▶ [Required work]: Each line from the one holding "Expressões JS dentro do JSX" to the end of the data below must be output verbatim, with no other lines.

▶ [Screenshot and code edit data]:
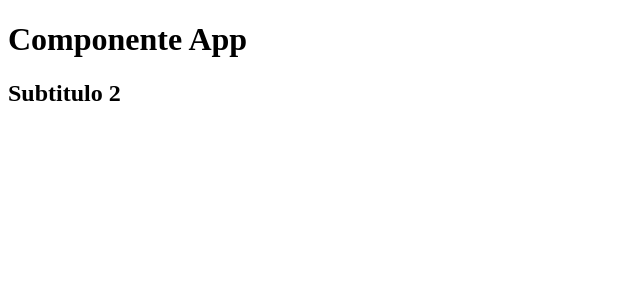
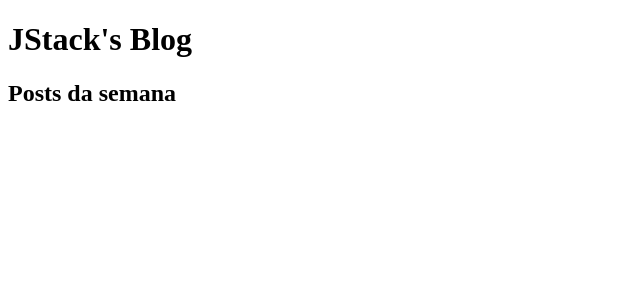
Before and after one commit to AlessandroSampaio/react-fundementals, a React app: page / in a window 1280 px wide. Shown: the top 300 px of the page, without its empty margins (0-640 px from the left). Built offline with nearby package versions, Linux system fonts and the light colour scheme.

Commit message:
Expressões JS dentro do JSX

```diff
--- a/src/App.js
+++ b/src/App.js
@@ -1,10 +1,12 @@
 import React from "react";
+
+const category = 'Posts da semana';
 
 function App() {
     return (
         <>
-            <h1>Componente App</h1>
-            <h2>Subtitulo 2</h2>
+            <h1>JStack's Blog</h1>
+            <h2>{category}</h2>
         </>
     );
 }
```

▶ [Task result]:
Expressões JS dentro do JSX

```diff
--- a/src/App.js
+++ b/src/App.js
@@ -1,10 +1,12 @@
 import React from "react";
+
+const category = 'Posts da semana';
 
 function App() {
     return (
         <>
-            <h1>Componente App</h1>
-            <h2>Subtitulo 2</h2>
+            <h1>JStack's Blog</h1>
+            <h2>{category}</h2>
         </>
     );
 }
```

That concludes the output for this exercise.